For those who do not have this foundation integrated into their life experience, they are left with an urgency to be found as special and a determination to make it happen. As infants, the world was to appropriately revolve around them, meeting their needs. To the degree that this did not happen, the child becomes an adult still striving to get the world to meet their needs. The trajectory has been set for narcissism to develop.
Following is a chart that depicts healthy stages of development and the propensity for living a life of love rather than grasping for love.
We can be relatively certain that narcissists underwent significant trauma during their early developmental years. They are emotionally stuck at an infant level of maturity, feeling the urgency for the world to revolve around them, meeting their needs for value, identity and security. Their ‘drive’ in life is to obtain their needs through others, using manipulation, fear and shame tactics. If people do not fulfill this agenda, they are skilled at “making them pay” in subtle and not-so-subtle ways. More often, narcissists did not have important needs met in their early years, and thus have deeply buried recesses of pain and rejection, having been shamed and uncared for. They did not experience being delighted in unconditionally.
Instead, these children grew up with parents who made their own needs and desires the governing factor in the home.
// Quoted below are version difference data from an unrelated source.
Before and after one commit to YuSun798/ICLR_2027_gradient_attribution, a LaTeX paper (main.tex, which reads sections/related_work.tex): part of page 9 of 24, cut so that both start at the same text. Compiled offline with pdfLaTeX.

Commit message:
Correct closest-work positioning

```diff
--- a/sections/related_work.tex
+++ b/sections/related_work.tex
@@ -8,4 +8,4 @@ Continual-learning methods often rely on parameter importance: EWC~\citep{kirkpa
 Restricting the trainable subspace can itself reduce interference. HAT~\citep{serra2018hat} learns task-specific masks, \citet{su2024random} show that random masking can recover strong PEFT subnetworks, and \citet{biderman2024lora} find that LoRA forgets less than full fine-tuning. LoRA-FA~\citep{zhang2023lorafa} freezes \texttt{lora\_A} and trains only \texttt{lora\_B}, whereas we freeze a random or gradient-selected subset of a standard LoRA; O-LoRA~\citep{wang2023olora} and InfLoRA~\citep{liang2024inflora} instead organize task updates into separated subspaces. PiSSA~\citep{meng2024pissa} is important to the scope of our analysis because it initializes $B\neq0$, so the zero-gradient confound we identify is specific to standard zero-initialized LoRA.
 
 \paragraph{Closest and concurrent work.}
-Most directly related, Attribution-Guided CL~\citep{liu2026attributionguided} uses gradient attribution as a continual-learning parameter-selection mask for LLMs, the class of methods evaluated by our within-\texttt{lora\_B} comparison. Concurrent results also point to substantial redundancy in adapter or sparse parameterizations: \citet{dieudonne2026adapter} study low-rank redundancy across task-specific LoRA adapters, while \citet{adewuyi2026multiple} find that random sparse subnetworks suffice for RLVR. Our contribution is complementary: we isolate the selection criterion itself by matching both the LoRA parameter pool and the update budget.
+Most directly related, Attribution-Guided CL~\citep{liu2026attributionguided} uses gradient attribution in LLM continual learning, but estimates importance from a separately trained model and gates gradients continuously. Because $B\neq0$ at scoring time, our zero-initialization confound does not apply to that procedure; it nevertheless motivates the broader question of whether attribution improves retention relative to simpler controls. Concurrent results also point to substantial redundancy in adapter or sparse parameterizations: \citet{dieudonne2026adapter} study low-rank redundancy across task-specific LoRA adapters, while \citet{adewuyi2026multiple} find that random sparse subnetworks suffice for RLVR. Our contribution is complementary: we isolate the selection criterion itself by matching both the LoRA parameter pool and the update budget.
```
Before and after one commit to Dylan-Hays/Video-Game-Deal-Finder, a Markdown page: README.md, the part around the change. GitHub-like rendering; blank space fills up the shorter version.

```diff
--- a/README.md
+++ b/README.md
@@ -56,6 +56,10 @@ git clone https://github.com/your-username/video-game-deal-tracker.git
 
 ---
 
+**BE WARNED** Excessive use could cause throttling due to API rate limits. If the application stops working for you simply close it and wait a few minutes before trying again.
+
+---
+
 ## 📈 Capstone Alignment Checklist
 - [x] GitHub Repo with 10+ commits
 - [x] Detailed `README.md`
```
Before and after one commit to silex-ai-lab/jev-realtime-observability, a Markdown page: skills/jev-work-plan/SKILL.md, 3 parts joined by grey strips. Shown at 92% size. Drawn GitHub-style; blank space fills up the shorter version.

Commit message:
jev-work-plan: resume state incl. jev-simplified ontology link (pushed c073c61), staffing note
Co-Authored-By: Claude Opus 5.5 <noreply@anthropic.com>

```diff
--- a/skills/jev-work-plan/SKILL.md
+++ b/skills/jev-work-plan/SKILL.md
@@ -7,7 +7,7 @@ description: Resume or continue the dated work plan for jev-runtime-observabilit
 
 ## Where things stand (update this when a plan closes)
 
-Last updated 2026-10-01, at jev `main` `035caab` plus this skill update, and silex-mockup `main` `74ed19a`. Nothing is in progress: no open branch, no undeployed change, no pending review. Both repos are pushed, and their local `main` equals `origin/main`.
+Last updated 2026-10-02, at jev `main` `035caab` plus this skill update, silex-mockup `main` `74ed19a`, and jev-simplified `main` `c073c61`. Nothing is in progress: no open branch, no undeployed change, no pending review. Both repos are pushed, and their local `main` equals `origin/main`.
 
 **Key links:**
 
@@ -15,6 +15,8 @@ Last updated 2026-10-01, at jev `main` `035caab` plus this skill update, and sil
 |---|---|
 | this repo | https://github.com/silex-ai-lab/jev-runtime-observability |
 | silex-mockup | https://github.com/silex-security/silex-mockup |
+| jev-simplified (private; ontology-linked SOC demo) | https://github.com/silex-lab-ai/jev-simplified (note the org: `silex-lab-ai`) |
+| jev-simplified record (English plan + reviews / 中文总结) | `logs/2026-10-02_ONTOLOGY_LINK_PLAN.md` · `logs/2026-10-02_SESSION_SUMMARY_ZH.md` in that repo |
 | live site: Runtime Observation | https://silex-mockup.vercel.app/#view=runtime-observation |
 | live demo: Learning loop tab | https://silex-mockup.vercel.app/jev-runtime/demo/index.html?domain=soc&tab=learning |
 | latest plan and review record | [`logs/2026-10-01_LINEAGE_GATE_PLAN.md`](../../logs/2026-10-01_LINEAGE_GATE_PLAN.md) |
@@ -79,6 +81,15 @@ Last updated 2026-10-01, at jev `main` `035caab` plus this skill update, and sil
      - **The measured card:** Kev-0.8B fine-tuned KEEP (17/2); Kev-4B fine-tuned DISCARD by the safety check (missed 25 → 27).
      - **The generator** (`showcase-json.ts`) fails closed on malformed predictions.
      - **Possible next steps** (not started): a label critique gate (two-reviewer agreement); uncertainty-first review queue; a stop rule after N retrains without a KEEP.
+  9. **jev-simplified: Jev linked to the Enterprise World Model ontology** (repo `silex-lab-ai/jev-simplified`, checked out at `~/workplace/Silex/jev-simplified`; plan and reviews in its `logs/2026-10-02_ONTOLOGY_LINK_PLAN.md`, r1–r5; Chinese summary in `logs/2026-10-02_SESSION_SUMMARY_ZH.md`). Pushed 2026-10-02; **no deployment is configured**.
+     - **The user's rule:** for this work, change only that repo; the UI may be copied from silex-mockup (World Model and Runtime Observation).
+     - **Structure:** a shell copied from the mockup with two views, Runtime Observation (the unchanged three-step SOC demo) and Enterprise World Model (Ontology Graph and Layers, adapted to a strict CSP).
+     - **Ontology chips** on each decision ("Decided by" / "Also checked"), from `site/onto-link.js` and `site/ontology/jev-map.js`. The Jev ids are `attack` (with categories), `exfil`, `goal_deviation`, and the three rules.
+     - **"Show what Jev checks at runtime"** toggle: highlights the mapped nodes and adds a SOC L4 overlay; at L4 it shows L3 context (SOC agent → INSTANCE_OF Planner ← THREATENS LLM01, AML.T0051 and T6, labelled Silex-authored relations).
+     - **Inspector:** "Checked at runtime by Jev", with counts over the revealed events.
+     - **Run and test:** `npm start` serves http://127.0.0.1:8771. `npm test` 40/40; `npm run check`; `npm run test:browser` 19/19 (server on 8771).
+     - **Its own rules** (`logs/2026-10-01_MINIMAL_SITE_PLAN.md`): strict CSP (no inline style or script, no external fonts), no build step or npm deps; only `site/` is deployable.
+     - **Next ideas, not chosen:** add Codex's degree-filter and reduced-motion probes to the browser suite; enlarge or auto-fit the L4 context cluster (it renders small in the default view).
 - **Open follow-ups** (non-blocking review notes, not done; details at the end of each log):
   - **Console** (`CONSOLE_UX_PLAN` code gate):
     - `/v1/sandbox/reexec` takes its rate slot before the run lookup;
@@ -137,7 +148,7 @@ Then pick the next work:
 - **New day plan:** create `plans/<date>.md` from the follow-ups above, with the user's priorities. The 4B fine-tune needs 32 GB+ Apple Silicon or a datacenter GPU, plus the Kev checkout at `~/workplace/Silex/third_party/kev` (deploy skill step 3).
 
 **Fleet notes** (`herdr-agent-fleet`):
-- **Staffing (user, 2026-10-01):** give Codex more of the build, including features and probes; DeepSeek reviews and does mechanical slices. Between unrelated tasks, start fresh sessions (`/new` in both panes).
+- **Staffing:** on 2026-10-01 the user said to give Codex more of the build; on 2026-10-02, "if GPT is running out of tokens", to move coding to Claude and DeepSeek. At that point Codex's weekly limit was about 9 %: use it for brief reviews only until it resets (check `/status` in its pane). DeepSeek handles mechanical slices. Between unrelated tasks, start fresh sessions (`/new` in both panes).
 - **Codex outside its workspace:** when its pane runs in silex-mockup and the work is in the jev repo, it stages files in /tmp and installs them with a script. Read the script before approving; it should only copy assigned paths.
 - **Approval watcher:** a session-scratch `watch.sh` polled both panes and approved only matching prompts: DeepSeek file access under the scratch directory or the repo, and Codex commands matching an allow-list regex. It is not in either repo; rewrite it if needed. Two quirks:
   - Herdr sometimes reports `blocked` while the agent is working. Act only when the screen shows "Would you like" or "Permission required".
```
The child’s confidence in themselves as unconditionally wonderful was crushed, along with any certainty that there will be anyone who will ‘have their back.’ The child was often the scapegoat for anything that went wrong in the family. Parents would not own their own flaws and mistakes, but place blame on the child for anything that went wrong, as well as things that were not even worthy of ‘blame’. These children were not safe to express their own perspectives for fear of being mocked or minimized. If a child expressed disagreement, there was usually some form of displeasure or punishment. It was common for parents to destroy enjoyable times by inserting themselves into the situation in very self-centered ways, stealing the attention. Very often the home environment was one of emotional disorganization, due to the child never knowing if a parent would relate positively or negatively in any situation. These children grow up with a need to be seen as special while being certain they will not be given this value. Thus, not able to trust anyone, they set out to claim it for themselves.
Research has shown that what is happening within the caregivers during developmental years gets bio-chemically reproduced within the young one. The patterns of the caregivers are often played out later in life as the child grows up. They also will live out patterns of scapegoating others, manipulation, self-justifications, refusal to own their own flaws, mocking and minimizing and patronizing others, and inserting themselves into situations so as to gain attention and accolades.
In my next blog we will continue to look at the continuum of narcissism that each of us live on. We will ponder what healthy self awareness is and how it is expressed versus narcissism that is situational and can become a malignant life style.
As time goes on, my blogs will include topics such as:
The anti-dote for narcissism.
What we need for personal growth in being able to relate with a narcissist.
How co-dependency fits in here.
The role of the community.
What narcissists need in order to grow into wholeness, which includes a confidence
of how special they are and a freedom to love others.
Please join me on this journey ahead.